By Janmejaya Sinha
As the virus devastates lives and livelihoods, one unintended victim will be Indian banking. In the new language of the virus, those with co-morbidities will suffer. In the economic sense, public sector banks (PSBs) entered the crisis quite fragile, and are likely to be seriously hit. The economy will see growth rates take a 10% negative swing. Some sectors will be ravaged. The knock-on effects from these sectors will flow directly to banks. Many of their loans will go bad. RBI had allowed moratoriums, which will bunch up and could create a negative impact by next year. RBI had no choice then, and, now thankfully, has allowed a one-time restructuring of loans to companies in the ravaged sectors to even this out. But, the severity of the crisis cannot be wished away.
Banks will need capital; otherwise, they will essentially be bankrupt. Insecurity in the populace is high—Rs 200,000 lakh crore went to savings accounts in SBI as a rush to safety. The risk premium between the rate SBI offered on savings (2.75%) and that offered by some private players of around 7%, captures the concern. How should the government respond?
The basic choice will be determined by RBI. Either RBI can loosen its prudential norms to a pre-1992 era and not recognise bad loans. This will allow banks to carry on operating with a lower velocity of credit in the economy, given government ownership prevents runs on banks, as depositors feel their savings are safe. Or RBI could insist on a recapitalisation of the banks by an extremely cash strapped government. Those who look west for all their answers will find the first answer heretical. Those who look East (at China, Korea, Taiwan) may be less shocked. However, both options are tough.
In all this, is there a sensible option? Remarkably, there is. It is well known and has been around for 25 years. It is not hard to do, but some mental block prevents it from happening. The government could become the single largest owner of nationalised banks instead of being a majority owner. It could bring its shareholding down, below 50%. The same rules as RBI has for private banks where a promoter cannot hold more than 26%. No other owner could own more than 5%. This is a powerful, overdue, recommendation.

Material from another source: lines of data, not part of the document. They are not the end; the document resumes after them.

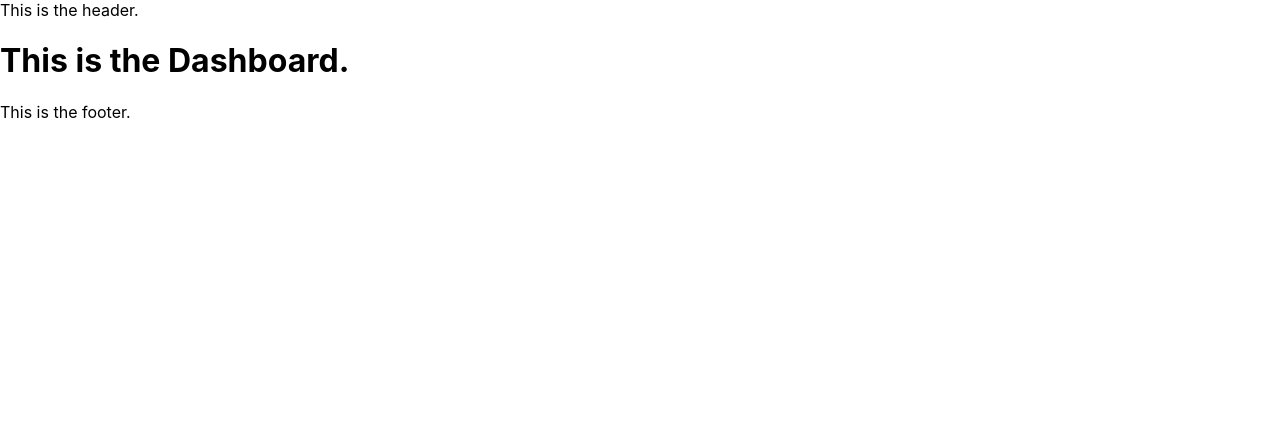
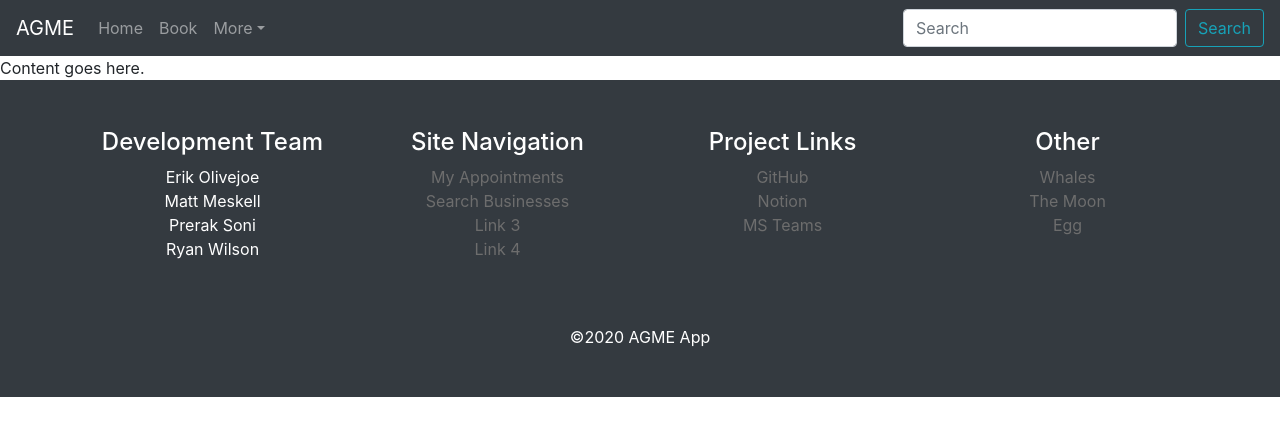
Before and after one commit to RMIT-SEPT/majorproject-7-tues-14-30-1, a React (Create React App) app in the folder FrontEnd/agme-app/: page / in a window 1280 px wide. Shown: the top 436 px of the page. Built offline with nearby package versions, Linux system fonts and the light colour scheme.

Commit message:
created top navbar and footer, with styling. updated dependencies.

```diff
--- a/FrontEnd/agme-app/package.json
+++ b/FrontEnd/agme-app/package.json
@@ -8,8 +8,10 @@
     "@testing-library/user-event": "^7.1.2",
     "bootstrap": "^4.5.2",
     "react": "^16.13.1",
+    "react-bootstrap": "^1.3.0",
     "react-dom": "^16.13.1",
-    "react-scripts": "3.4.2"
+    "react-scripts": "3.4.2",
+    "styled-components": "^5.1.1"
   },
   "scripts": {
     "start": "react-scripts start",
--- a/FrontEnd/agme-app/src/App.js
+++ b/FrontEnd/agme-app/src/App.js
@@ -1,15 +1,20 @@
 import React from 'react';
-import Dashboard from './components/Dashboard'
-import Header from './components/layout/header/Header'
 import Footer from './components/layout/footer/Footer'
+import TopNav from './components/layout/topNav/TopNav';
 import './App.css';
 
 function App() {
   return (
     <div>
-      <Header/ >
-      <Dashboard />
-      <Footer/ >
+      <TopNav />
+
+      <div>
+
+        Content goes here.
+
+      </div>
+
+      <Footer />
     </div>
   );
 }
--- /dev/null
+++ b/FrontEnd/agme-app/src/components/layout/footer/Footer.css
@@ -0,0 +1,7 @@
+:root {
+    --mainDark: #343a40;
+    --mainGrey: rgba(109, 109, 109);
+    --mainLightGrey: rgba(172, 172, 172);
+    --mainWhite: #fff;
+    --mainBlue: #007bff;
+}
--- a/FrontEnd/agme-app/src/components/layout/footer/Footer.js
+++ b/FrontEnd/agme-app/src/components/layout/footer/Footer.js
@@ -1,13 +1,109 @@
 import React, { Component } from 'react'
+import './Footer.css'
+import styled from 'styled-components'
 
 class Footer extends Component {
     render() {
         return (
-            <div>
-                This is the footer.
-            </div>
+            <FooterContainer className="main-footer">
+
+                <div className='footer-middle'>
+
+                    <div className='container'>
+
+                        <div className='row'>
+
+
+                            <div className='col-md-3 col-sm-6'>
+
+                                <h4> Development Team </h4>
+
+                                <ul className='list-unstyled'>
+                                    <li>Erik Olivejoe</li>
+                                    <li>Matt Meskell</li>
+                                    <li>Prerak Soni</li>
+                                    <li>Ryan Wilson</li>
+                                </ul>
+                            </div>
+
+                            <div className='col-md-3 col-sm-6'>
+
+                                <h4> Site Navigation </h4>
+
+                                <ul className='list-unstyled'>
+                                    <li><a href="/">My Appointments</a></li>
+                                    <li><a href="/">Search Businesses</a></li>
+                                    <li><a href="/">Link 3</a></li>
+                                    <li><a href="/">Link 4</a></li>
+                                </ul>
+                            </div>
+
+                            <div className='col-md-3 col-sm-6'>
+
+                                <h4> Project Links </h4>
+
+                                <ul className='list-unstyled'>
+                                    <li><a href="/">GitHub</a></li>
+                                    <li><a href="/">Notion</a></li>
+                                    <li><a href="/">MS Teams</a></li>
+                                </ul>
+                            </div>
+
+                            <div className='col-md-3 col-sm-6'>
+
+                                <h4> Other </h4>
+
+                                <ul className='list-unstyled'>
+                                    <li><a href="/">Whales</a></li>
+                                    <li><a href="/">The Moon</a></li>
+                                    <li><a href="/">Egg</a></li>
+                                </ul>
+                            </div>
+
+
+
+                        </div>
+
+
+
+                        <div className='footer-bottom'>
+                            <p className='text-xs-center'> &copy;{new Date().getFullYear()} AGME App </p>
+                        </div>
+
+                    </div>
+
+                </div>
+
+            </FooterContainer>
         )
     }
 }
 
 export default Footer;
+
+const FooterContainer = styled.footer`
+
+    text-align: center;
+    justify-content: center;
+
+
+    .footer-middle {
+        background: var(--mainDark);
+        padding-top: 3rem;
+        color: var(--mainWhite);
+    }
+
+    .footer-bottom {
+        padding-top: 3rem;
+        padding-bottom: 2rem;
+    }
+
+    ul li a {
+        color: var(--mainGrey);
+    }
+
+    ul li a:hover {
+        color: var(--mainLightGrey);
+    }
+
+`;
--- /dev/null
+++ b/FrontEnd/agme-app/src/components/layout/topNav/TopNav.js
@@ -0,0 +1,40 @@
+import React, { Component } from 'react'
+import { Navbar, Nav, NavDropdown, Form, FormControl, Button } from 'react-bootstrap';
+import 'bootstrap/dist/css/bootstrap.min.css';
+import './TopNav.css';
+
+class TopNav extends Component {
+    render() {
+        return (
+
+            <Navbar bg="dark" variant="dark">
+                <Navbar.Brand href="#home">AGME</Navbar.Brand>
+                <Navbar.Toggle aria-controls="basic-navbar-nav" />
+
+                <Navbar.Collapse id="basic-navbar-nav">
+
+                    <Nav className="mr-auto">
+                        <Nav.Link href="#home">Home</Nav.Link>
+                        <Nav.Link href="#link">Book</Nav.Link>
+                        <NavDropdown title="More" id="basic-nav-dropdown">
+                            <NavDropdown.Item href="#action/3.1">Here</NavDropdown.Item>
+                            <NavDropdown.Item href="#action/3.2">Are</NavDropdown.Item>
+                            <NavDropdown.Item href="#action/3.3">More!</NavDropdown.Item>
+                            <NavDropdown.Divider />
+                            <NavDropdown.Item href="#action/3.4">And even more.</NavDropdown.Item>
+                        </NavDropdown>
+                    </Nav>
+
+                    <Form inline>
+                        <FormControl type="text" placeholder="Search" className="mr-sm-2" />
+                        <Button variant="outline-info">Search</Button>
+                    </Form>
+
+                </Navbar.Collapse>
+            </Navbar>
+
+        )
+    }
+}
+
+export default TopNav;
```
Also changed, not shown: FrontEnd/agme-app/src/components/layout/topNav/TopNav.css (added), 2 other files (tests, documents, lock files or other folders).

The government remains the owner. However, the banks’ management then get decision-making autonomy. Needless interference and the paralysing fear of vigilance goes away. It affords HR the freedom to recruit, retain and develop talent. In all of this, it does not restrict the ability of the government to direct these banks in a “non-discretionary” way. Non-discretionary in line with policy, but protected from discretionary interventions to provide meals at a political rally or run guest houses that bureaucrats could use. By bringing ownership down to 26%, the government’s need to provide capital to these banks goes away. In fact, due to the dramatic rise in book value that will accompany this action, it will give the government more capital than the value of its current larger holding.
More broadly, such a model will go towards levelling the playing field in terms of ownership norms.
It could also possibly provide a model for the world, especially developing countries, where you marry the stability of government ownership with the dynamic pressure of market forces seeking efficiency and profitability. It challenges the simplistic notions of privatisation that we always talk about looking at the west as the ideal type. Private banks in the US have had crises at regulator intervals, most recently in 2008. Innovation in financial services has also mostly come from outside the industry. Financial innovations within the industry have largely profited the players and negatively impacted the consumers—thereafter, the industry has been good at privatising profits and socialising losses.
Some accompanying reforms can also help. Large non-bank finance companies (NBFCs) should be forcibly converted or acquired by banks to mitigate systemic risk. While easy NBFC licensing should continue to spur financial innovation, NBFCs over a certain size should be converted into banks. The logic of allowing entities to borrow short term money wholesale and lend longer term is without logic. They have existed due to the inefficiencies of PSBs, and due to the constraints they have operated under. Bringing government ownership levels down will hurt NBFCs anyway, but I have always struggled to understand the essential illogic of allowing industrial houses NBFC ownership, but preventing them from owning banks. As if an industrial house will find it easier to default on an Indian depositor rather than a public sector bank (from where they currently get most of their funds).
With this same penchant of looking west rather than east, India prematurely abolished development finance institutions (DFI) when the government forced IDBI to become a commercial bank. Concessional funding to DFIs was stopped, and SLR status was taken away from their bonds, making their model unviable. Since then, project finance and money for infrastructure was to come from commercial banks. The system did not work so well, and since then all experiments at creating institutions that would tap into the bond markets—IDFC, IIFL, NIIF—have all failed. China in the meantime has created two new DFIs in addition to the big ones it already had, lending trillions of dollars in project finance.
I don’t even want to go into other regulatory anomalies like cooperative banks in this piece. I will just end by continuing to wonder what is it that prevents the government from bringing down its holdings in PSBs to below 50%, but above 26% shareholding. Someday, somewhere, someone will be able to explain this to me. Till then the thought for a post-Covid world is to imagine a new PSB avatar—a model for the world?